Adam Smith was not known for his fondness for the performing arts. By contrast, John Maynard Keynes was the de facto arts minister in Britain during World War II. He kept ballet and theatre alive when it was most vulnerable, sometimes out of his own pocket.
Nonetheless, in The Wealth of Nations Smith makes acute comments on the pay of opera singers and the like. The text could as justly apply to today’s athletes:
There are some very agreeable and beautiful talents of which the possession commands a certain sort of admiration; but of which the exercise for the sake of gain is considered, whether from reason or prejudice, as a sort of public prostitution. The pecuniary recompense, therefore, of those who exercise them in this manner, must be sufficient, not only to pay for the time, labour, and expense of acquiring the talents, but for the discredit which attends the employment of them as the means of subsistence. The exorbitant rewards of players, opera-singers, opera-dancers, &c. are founded upon those two principles; the rarity and beauty of the talents, and the discredit of employing them in this manner. It seems absurd at first sight that we should despise their persons, and yet reward their talents with the most profuse liberality. While we do the one, however, we must of necessity do the other. Should the public opinion or prejudice ever alter with regard to such occupations, their pecuniary recompense would quickly diminish. More people possess them in great perfection, who disdain to make this use of them; and many more are capable of acquiring them, if any thing could be made honorably by them. Adam Smith, The Wealth of Nations [1776/1789] [E. Cannan, ed.], (University of Chicago Press, 1976), Bk. I, Chap. V, p. 119.

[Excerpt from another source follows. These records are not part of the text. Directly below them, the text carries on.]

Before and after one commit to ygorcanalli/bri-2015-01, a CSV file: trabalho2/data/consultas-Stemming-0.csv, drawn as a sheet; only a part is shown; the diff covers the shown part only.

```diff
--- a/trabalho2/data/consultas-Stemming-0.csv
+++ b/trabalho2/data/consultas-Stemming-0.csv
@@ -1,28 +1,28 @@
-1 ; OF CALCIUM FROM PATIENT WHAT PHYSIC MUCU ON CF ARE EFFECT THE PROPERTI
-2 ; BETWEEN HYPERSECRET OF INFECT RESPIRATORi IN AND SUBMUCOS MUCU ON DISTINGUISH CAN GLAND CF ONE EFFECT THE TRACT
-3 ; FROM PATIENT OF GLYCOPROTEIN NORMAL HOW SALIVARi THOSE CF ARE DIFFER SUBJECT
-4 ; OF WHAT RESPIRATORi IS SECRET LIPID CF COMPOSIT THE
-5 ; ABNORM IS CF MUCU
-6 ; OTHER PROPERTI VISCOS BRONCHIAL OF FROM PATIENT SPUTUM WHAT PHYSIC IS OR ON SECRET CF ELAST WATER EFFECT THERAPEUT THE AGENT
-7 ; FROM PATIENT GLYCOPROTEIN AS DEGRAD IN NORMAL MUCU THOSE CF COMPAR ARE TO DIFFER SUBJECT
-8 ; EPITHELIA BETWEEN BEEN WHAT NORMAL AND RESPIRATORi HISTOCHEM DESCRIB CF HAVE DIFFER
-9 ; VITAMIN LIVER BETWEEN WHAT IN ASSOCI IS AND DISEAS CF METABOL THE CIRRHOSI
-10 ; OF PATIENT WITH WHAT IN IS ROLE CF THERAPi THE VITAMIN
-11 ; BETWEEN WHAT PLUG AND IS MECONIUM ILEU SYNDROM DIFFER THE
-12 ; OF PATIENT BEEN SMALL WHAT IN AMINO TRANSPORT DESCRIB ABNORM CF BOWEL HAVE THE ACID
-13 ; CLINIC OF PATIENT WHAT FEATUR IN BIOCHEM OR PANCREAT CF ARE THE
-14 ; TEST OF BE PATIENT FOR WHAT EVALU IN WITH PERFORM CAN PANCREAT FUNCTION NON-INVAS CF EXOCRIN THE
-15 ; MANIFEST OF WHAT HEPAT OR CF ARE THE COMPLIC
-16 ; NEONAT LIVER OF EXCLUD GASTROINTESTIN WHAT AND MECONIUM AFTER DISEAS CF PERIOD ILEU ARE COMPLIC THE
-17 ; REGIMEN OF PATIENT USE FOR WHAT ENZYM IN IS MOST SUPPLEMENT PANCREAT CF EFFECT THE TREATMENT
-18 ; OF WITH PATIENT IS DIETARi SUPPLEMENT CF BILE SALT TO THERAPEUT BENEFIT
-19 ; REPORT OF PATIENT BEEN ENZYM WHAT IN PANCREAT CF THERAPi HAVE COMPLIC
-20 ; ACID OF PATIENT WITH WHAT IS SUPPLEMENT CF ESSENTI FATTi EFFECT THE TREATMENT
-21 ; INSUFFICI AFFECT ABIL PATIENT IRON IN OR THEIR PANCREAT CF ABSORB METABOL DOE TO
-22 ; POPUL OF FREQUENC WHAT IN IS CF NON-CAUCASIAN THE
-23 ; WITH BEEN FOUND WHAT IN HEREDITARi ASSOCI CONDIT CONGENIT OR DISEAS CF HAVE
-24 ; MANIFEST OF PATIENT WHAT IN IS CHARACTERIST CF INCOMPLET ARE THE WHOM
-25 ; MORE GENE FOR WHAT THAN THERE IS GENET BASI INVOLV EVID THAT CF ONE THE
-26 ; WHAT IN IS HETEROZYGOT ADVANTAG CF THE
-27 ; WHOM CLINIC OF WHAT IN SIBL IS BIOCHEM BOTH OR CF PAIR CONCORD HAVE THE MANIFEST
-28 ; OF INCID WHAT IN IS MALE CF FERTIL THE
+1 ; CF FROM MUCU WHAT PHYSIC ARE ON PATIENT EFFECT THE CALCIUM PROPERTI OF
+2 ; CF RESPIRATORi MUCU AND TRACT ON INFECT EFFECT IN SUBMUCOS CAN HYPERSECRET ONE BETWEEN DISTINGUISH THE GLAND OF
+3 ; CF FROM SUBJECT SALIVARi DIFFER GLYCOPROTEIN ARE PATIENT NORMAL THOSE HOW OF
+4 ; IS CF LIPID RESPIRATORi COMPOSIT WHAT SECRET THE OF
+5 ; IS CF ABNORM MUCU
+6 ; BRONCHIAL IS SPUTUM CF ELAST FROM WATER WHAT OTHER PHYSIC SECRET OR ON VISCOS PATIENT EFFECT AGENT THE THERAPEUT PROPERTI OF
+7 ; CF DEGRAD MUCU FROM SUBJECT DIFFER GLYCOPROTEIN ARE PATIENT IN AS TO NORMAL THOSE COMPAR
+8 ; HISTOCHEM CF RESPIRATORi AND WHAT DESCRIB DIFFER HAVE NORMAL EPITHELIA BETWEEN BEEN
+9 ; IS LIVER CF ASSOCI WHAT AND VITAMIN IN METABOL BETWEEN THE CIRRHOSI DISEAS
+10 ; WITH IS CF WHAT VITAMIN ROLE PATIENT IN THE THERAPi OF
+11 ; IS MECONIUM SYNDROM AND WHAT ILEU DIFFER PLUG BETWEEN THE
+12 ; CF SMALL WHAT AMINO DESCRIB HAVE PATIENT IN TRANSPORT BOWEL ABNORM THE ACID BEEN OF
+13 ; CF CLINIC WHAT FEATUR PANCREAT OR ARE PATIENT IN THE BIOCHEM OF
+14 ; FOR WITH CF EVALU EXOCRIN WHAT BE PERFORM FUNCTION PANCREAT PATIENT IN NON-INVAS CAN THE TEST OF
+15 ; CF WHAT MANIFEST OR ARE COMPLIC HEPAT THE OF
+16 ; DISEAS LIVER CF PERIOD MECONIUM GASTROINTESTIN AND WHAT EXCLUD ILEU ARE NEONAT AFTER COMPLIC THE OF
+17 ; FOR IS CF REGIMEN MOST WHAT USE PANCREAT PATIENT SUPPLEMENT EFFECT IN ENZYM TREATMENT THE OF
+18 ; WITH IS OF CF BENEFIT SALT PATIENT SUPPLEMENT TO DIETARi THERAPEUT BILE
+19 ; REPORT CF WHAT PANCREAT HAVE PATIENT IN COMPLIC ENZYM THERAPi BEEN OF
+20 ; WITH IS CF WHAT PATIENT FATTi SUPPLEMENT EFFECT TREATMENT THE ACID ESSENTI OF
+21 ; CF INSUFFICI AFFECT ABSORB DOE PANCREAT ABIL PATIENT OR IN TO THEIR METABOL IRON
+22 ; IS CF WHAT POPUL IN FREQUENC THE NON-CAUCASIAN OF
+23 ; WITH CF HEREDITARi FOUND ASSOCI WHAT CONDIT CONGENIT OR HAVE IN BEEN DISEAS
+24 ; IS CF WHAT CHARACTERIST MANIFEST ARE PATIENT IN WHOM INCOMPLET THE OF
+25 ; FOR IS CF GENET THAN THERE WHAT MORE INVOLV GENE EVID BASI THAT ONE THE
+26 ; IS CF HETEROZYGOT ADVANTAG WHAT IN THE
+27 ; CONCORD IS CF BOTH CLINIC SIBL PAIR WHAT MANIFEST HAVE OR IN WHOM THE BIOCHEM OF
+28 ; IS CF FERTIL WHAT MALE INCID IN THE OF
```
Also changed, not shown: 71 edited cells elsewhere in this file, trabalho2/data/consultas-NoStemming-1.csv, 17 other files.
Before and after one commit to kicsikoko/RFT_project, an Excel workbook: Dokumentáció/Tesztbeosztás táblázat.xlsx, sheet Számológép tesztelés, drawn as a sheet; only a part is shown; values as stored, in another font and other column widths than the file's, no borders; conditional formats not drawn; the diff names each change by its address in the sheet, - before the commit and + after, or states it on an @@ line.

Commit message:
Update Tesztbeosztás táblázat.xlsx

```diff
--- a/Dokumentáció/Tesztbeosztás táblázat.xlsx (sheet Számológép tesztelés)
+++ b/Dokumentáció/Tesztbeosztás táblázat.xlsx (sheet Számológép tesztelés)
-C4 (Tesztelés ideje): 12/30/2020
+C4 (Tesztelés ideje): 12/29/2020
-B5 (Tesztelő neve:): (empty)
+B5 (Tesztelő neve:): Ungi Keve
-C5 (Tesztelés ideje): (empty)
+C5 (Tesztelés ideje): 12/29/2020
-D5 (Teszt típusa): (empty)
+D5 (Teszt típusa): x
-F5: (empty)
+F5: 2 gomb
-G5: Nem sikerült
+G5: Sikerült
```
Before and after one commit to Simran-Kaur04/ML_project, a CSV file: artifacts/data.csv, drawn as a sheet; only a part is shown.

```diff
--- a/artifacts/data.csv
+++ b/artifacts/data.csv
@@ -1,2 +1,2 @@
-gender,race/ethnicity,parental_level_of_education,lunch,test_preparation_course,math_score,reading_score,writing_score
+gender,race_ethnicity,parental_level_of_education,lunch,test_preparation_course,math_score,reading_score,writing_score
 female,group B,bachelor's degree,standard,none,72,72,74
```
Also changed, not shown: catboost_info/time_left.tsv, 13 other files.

At the start of yet another football season, the chances ‘…public opinion or prejudice ever [will] alter with regard to such occupations’ so that ‘their pecuniary recompense would quickly diminish’ seem passingly slight.
Venerable classical orchestras, as in Philadelphia, are teetering on the edge of extinction. Horse racing on the flat, a major sport into the 1960s, rarely rates a Sports Center report. Harness racing has all but disappeared. And, gone with them, their stars and their journeymen, with the saddest stories belonging to jockeys too old or beaten up to ride.
I find truth in Smith’s description of the performance arts ‘… as a sort of public prostitution. The pecuniary recompense, therefore, of those who exercise them in this manner, must be sufficient, not only to pay for the time, labour, and expense of acquiring the talents, but for the discredit which attends the employment of them as the means of subsistence.’
Consider the prejudice against hiring ‘dumb jocks’, the same people the employers have cheered from the stands. (Leave aside life-time effects of head injuries and blown out knees….) The pay of NFL players seems not so huge in this context.
Now consider ‘student athletes’, the unpaid fodder for college ‘programs’, virtually all of whom will miss out on professional paydays. Whether paid in tattoos, muscle cars from boosters, or cash for their Bowl rings or other mementoes, they are just taking pay for what they worked so hard to learn, for what so many others could do as well if they chose to, and for what has very, very brief value.
Adam Smith didn’t nod very often, and certainly not on pay for entertainers.